The search for the lost Mata Ikan village leads to Changi South Avenue 2.

The search for the lost Mata Ikan village leads to Changi South Avenue 2.

Finding where old Tuas Village now is.

Finding where old Tuas Village now is.

The app allows users to upload and geo-tage photographs and provide short descriptions.

The app allows users to upload and geo-tage photographs and provide short descriptions.

Example of an uploaded geo-tagged photograph.

Example of an uploaded geo-tagged photograph.


 





Highlights: Treasures of the World from the British Museum

4 12 2015

It is from the treasure trove of what our ancestors have left behind that we find out much of what makes us who we are, the remarkable progress of the human race, and perhaps the common values that binds humans even the most diverse of cultures together. We have now an opportunity in Singapore to have a look at some very significant artefacts that have help to tell us the colourful and eventful story of humankind’s existence when the Treasures of the World from the British Museum exhibition opens on 5 December 2015. The exhibition, which will run for six months until 29 May 2016 , brings some of the best from the British Museum’s rather sizeable collection to the National Museum of Singapore.

Bust of Emperor Hadrian.

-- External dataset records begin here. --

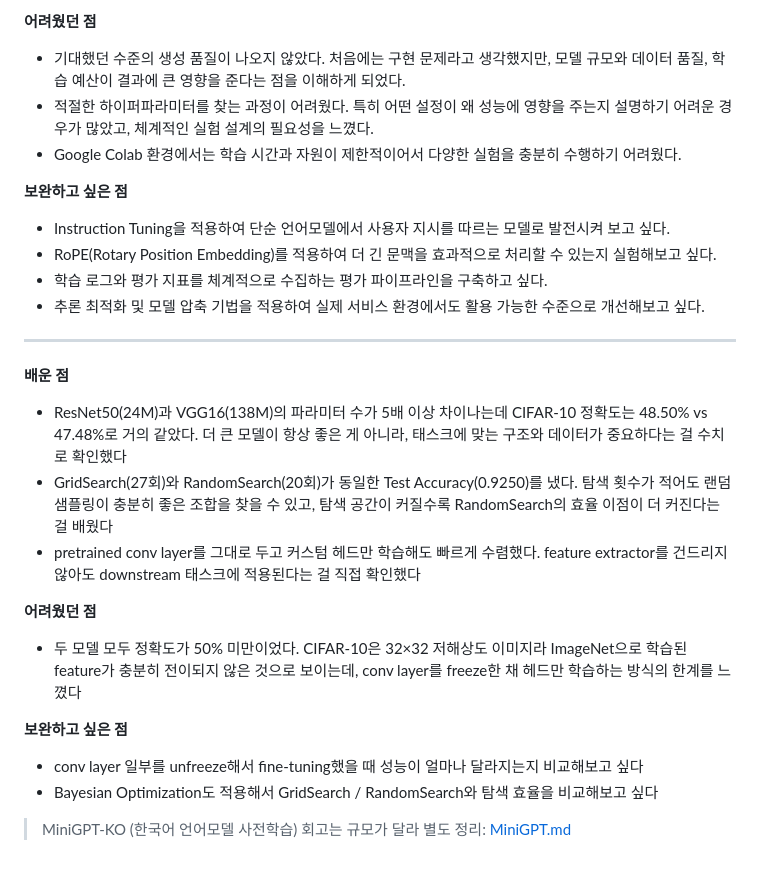
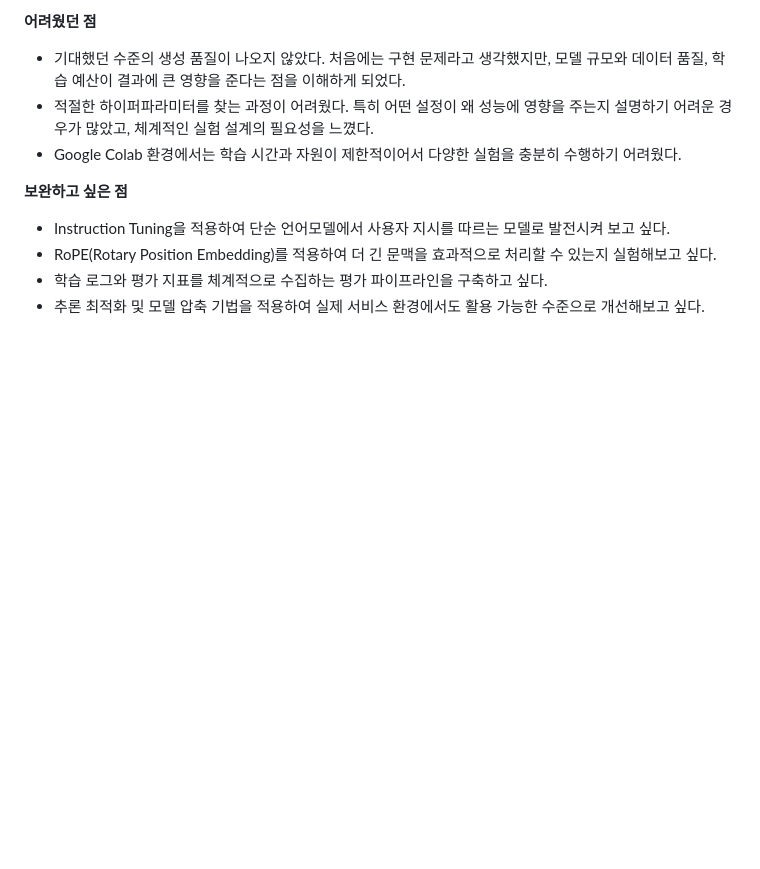
Before and after one commit to 100-hours-a-week/KTB4-Kaia-AI, a Markdown page: weekly-challenge/week-05/MiniGPT.md, the part around the change. GitHub-like rendering; blank space fills up the shorter version.

Commit message:
docs(week-05): edit MiniGPT.md

```diff
--- a/weekly-challenge/week-05/MiniGPT.md
+++ b/weekly-challenge/week-05/MiniGPT.md
@@ -224,20 +224,3 @@ streamlit run frontend.py
 - RoPE(Rotary Position Embedding)를 적용하여 더 긴 문맥을 효과적으로 처리할 수 있는지 실험해보고 싶다.
 - 학습 로그와 평가 지표를 체계적으로 수집하는 평가 파이프라인을 구축하고 싶다.
 - 추론 최적화 및 모델 압축 기법을 적용하여 실제 서비스 환경에서도 활용 가능한 수준으로 개선해보고 싶다.
-
-
----
-
-**배운 점**
-- ResNet50(24M)과 VGG16(138M)의 파라미터 수가 5배 이상 차이나는데 CIFAR-10 정확도는 48.50% vs 47.48%로 거의 같았다. 더 큰 모델이 항상 좋은 게 아니라, 태스크에 맞는 구조와 데이터가 중요하다는 걸 수치로 확인했다
-- GridSearch(27회)와 RandomSearch(20회)가 동일한 Test Accuracy(0.9250)를 냈다. 탐색 횟수가 적어도 랜덤 샘플링이 충분히 좋은 조합을 찾을 수 있고, 탐색 공간이 커질수록 RandomSearch의 효율 이점이 더 커진다는 걸 배웠다
-- pretrained conv layer를 그대로 두고 커스텀 헤드만 학습해도 빠르게 수렴했다. feature extractor를 건드리지 않아도 downstream 태스크에 적용된다는 걸 직접 확인했다
-
-**어려웠던 점**
-- 두 모델 모두 정확도가 50% 미만이었다. CIFAR-10은 32×32 저해상도 이미지라 ImageNet으로 학습된 feature가 충분히 전이되지 않은 것으로 보이는데, conv layer를 freeze한 채 헤드만 학습하는 방식의 한계를 느꼈다
-
-**보완하고 싶은 점**
-- conv layer 일부를 unfreeze해서 fine-tuning했을 때 성능이 얼마나 달라지는지 비교해보고 싶다
-- Bayesian Optimization도 적용해서 GridSearch / RandomSearch와 탐색 효율을 비교해보고 싶다
-
-> MiniGPT-KO (한국어 언어모델 사전학습) 회고는 규모가 달라 별도 정리: [MiniGPT.md](./MiniGPT.md)
```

From Tivoli, Italy. Around AD 125–130. Marble.

Bust of Emperor Hadrian. From Tivoli, Italy. Around AD 125–130. Marble.

The British Museum’s repository of history provides us with a view that spans a period of more than two million years. For the exhibition, the oldest object being brought over is an 800,000 year old hand axe. The Quartzite axe, dates to the lower Palaeolithic period and originates from the Olduvai Gorge in Tanzania. Said to be the “Cradle of Mankind”, the gorge is where some of the earliest evidence of existence of our ancestors has been found.

Stone handaxe. Olduvai Gorge, Tanzania. Lower Palaeolithic, about 800,000 years old. Quartzite.

Stone handaxe. Olduvai Gorge, Tanzania. Lower Palaeolithic, about 800,000 years old. Quartzite.

The exhibition has been laid out such that it spans out from the axe, much as humankind has spread out from the African continent. Objects are presented at a regional or continental level, providing a taste of the evolution of the diverse cultures in regions such as Africa, the Middle East, Asia, Europe, the Americas and Oceania.

The exhibition spans out from the 800,000 year old axe.

The exhibition spans out from the 800,000 year old axe.

Among the exhibits, all of which have more than a story to tell, several caught my eye. There is the must-have mummy plus objects from the tomb from the museum’s well-known collection of Egyptian antiquities. The 2nd Century mummy, that of an adolescent boy, is particularly interesting for its “mummy portrait” – which shows the influence of the Greco-Roman tradition. The portrait – an Egyptian practice, is Roman in terms of style and technique. Such naturalistic portraits are thought to be among the finest surviving works of art from classical antiquity.

Mummy of an adolescent boy. Hawara, Egypt Roman period, AD 100–120 Human tissue, linen, gold, wax.

Mummy of an adolescent boy. Hawara, Egypt Roman period, AD 100–120
Human tissue, linen, gold, wax.

Among the funerary objects is 900 BC mummy board that gained the reputation of being an Unlucky Mummy. A series of misfortunes were attributed to the board – including a suggestion that it was onboard the ill fated SS Titanic when she sank on her maiden voyage.

Mummy-board. Probably from Thebes, Egypt Late 21st or early 22nd Dynasty, 950–900 BC Wood, painted detail on plaster.

Mummy-board. Probably from Thebes, Egypt Late 21st or early 22nd Dynasty, 950–900 BC Wood, painted detail on plaster.

Another exhibit that is worth looking at is a memorial portrait bust of a priest from Palmyra – especially so with the recent destruction of the antiquities there. The limestone bust dates from AD 150 to 200 and is identified as that of Yedibel, the son of Oge Ya’ut. The hat identifies him as a priest.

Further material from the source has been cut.